United Religions Initiative and its president and founding trustee The Rt. Rev. William E. Swing, former Episcopal Bishop of California, Oct. 14 announced the appointment of Preeta Bansal to the URI’s President’s Council.
“I am thrilled to serve URI through its President’s Council and to assist in carrying out URI’s purpose – to promote enduring, daily interfaith understanding and cooperation, to end religiously motivated violence and to create cultures of peace, justice and healing for the Earth and all living beings,” Bansal said in a statement.
Founded in 2000, URI is the largest grassroots interfaith peacebuilding organization in the world with more than 1 million volunteers in 108 countries, a news release says.
URI’s President’s Council is comprised of a group of influential, major URI supporters who have relevant organizational wisdom, and who are partners with URI’s Global Council (URI’s governing Board of Trustees) and its executive director in providing guidance and leadership to URI, it said.
“We are deeply honored to have someone with the stature and experience in both the private and public sectors to join with us as member of URI’s President’s Council to assist in providing guidance and perspective as we address the challenges of the world today,” Swing said in a statement.
Bansal is an American lawyer who has spent more than 30 years in senior roles in government, global business and corporate law practice.
In the public sector, she has served as general counsel and senior policy adviser in the Federal Office of Management & Budget in the White House and as solicitor general of the state of New York.
In the private sector, she was a partner and practice chair at Skadden, Arps, Slate, Meagher and Flom LLP in New York City, and a global general counsel in London for one of the world’s largest banks.
While practicing law at Skadden, Bansal served as a commissioner and chair of the U.S. Commission on International Religious Freedom, a bipartisan federal human rights agency.
In that capacity, she advised on the drafting of the Afghan and Iraqi constitutions, and worked as a U.S. diplomat with faith leaders, civil society groups and government officials in a range of countries including Saudi Arabia, Russia, Iraq, Afghanistan, China, Hong Kong, Bangladesh, Turkey, Uzbekistan, Vietnam and Sri Lanka.

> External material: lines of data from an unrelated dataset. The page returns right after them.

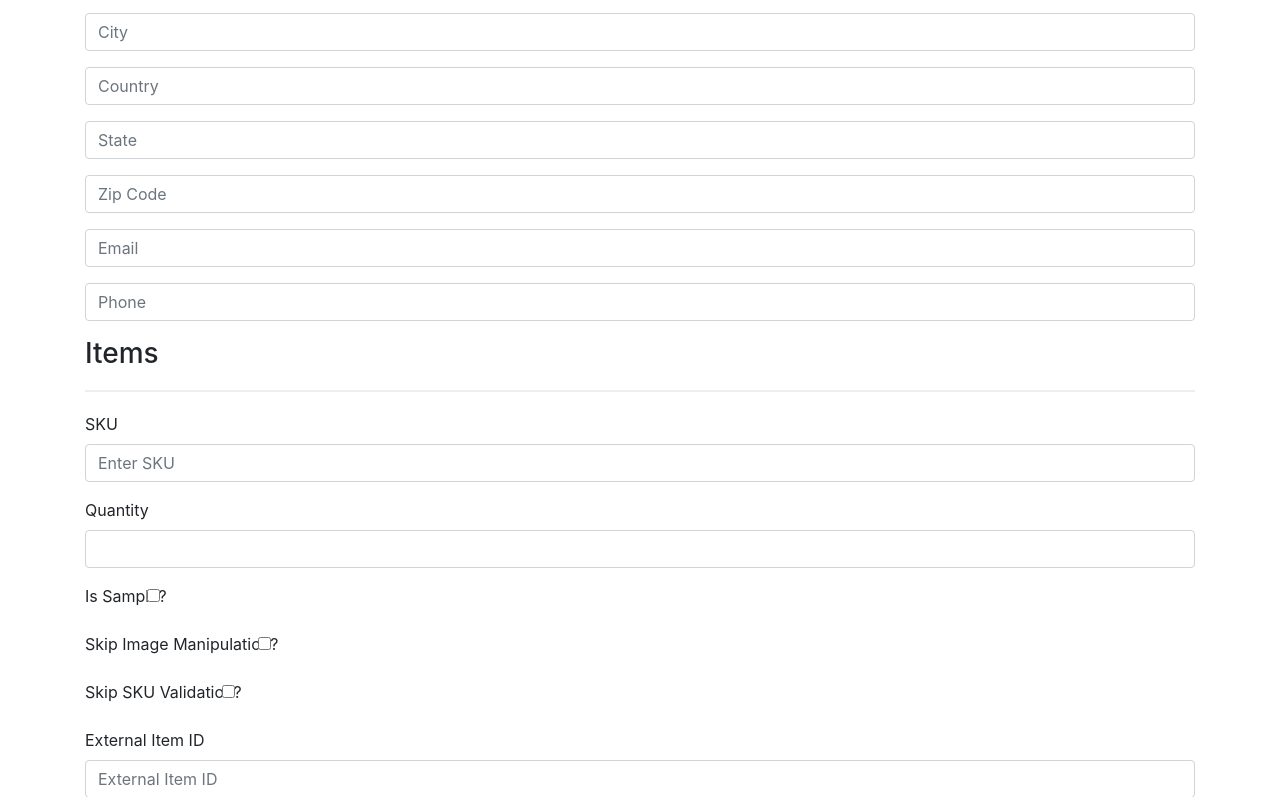
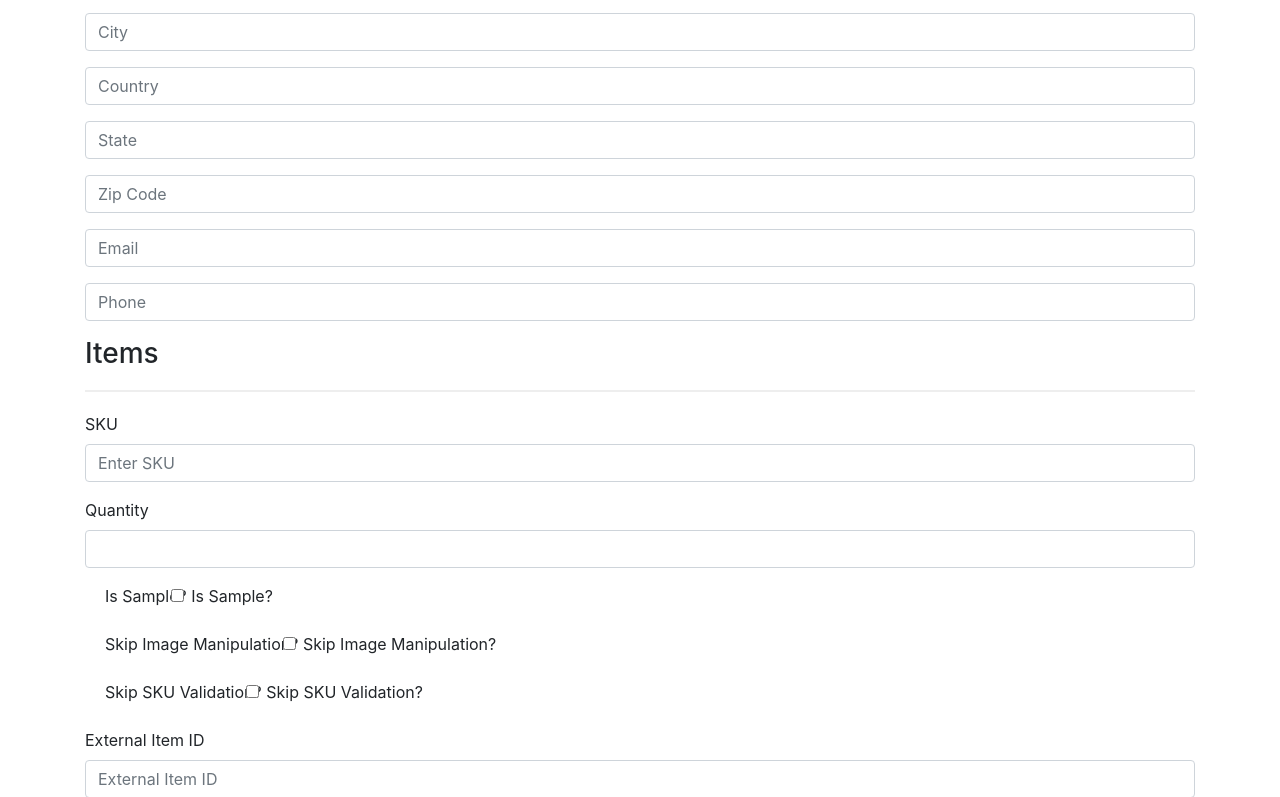
Before and after one commit to ahadplumber/order-generator, a plain HTML site: page index.html in a window 1280 px wide. Both pictures are taken after typing "Sample", "Sample", "Sample", "Sample", "Sample", "Sample" into the empty fields and a click on the button "Add Item". Shown: the part 1383-2180 px from the top of the page. Drawn offline with nearby package versions, Linux system fonts and the light colour scheme.

Commit message:
Update index.html

```diff
--- a/index.html
+++ b/index.html
@@ -224,17 +224,20 @@
                     <label for="quantity${itemId}">Quantity</label>
                     <input type="number" class="form-control" id="quantity${itemId}" required>
                 </div>
-                <div class="form-group">
+                <div class="form-group form-check">
                     <label for="isSample${itemId}">Is Sample?</label>
                     <input type="checkbox" class="form-check-input" id="isSample${itemId}">
+                    <label class="form-check-label" for="isSample${itemId}">Is Sample?</label>
                 </div>
-                <div class="form-group">
+                <div class="form-group form-check">
                     <label for="skipImgManip${itemId}">Skip Image Manipulation?</label>
                     <input type="checkbox" class="form-check-input" id="skipImgManip${itemId}">
+                    <label class="form-check-label" for="skipImgManip${itemId}">Skip Image Manipulation?</label>
                 </div>
-                <div class="form-group">
+                <div class="form-group form-check">
                     <label for="skipSKUValidation${itemId}">Skip SKU Validation?</label>
                     <input type="checkbox" class="form-check-input" id="skipSKUValidation${itemId}">
+                    <label class="form-check-label" for="skipSKUValidation${itemId}">Skip SKU Validation?</label>
                 </div>
                 <div class="form-group">
                     <label for="externalItemId${itemId}">External Item ID</label>
```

From 2015-2016, she served by appointment of the president of the United States as a member and committee chair of President’s Advisory Committee on Faith-Based and Neighborhood Partnerships, focusing on poverty and inequality in America.
Bansal is an honorary board member of the Interfaith Center of New York City, and an advisory board member of the Pluralism Project at Harvard University. She is a Henry Crown Fellow at the Aspen Institute, a life member of the Council on Foreign Relations, and an independent corporate director of Nelnet Inc., among many other board and advisory roles.
Bansal graduated from Harvard-Radcliffe College and Harvard Law School, and was a law clerk to U.S. Supreme Court Justice John Paul Stevens. She received the National Organization of Women’s “Woman of Power and Influence Award” in 2006 and was named one of the “50 Most Influential Minority Lawyers in America” by the National Law Journal in 2008.
She recently has been a lecturer at MIT and senior adviser at the Laboratory for Social Machines based at the MIT Media Lab.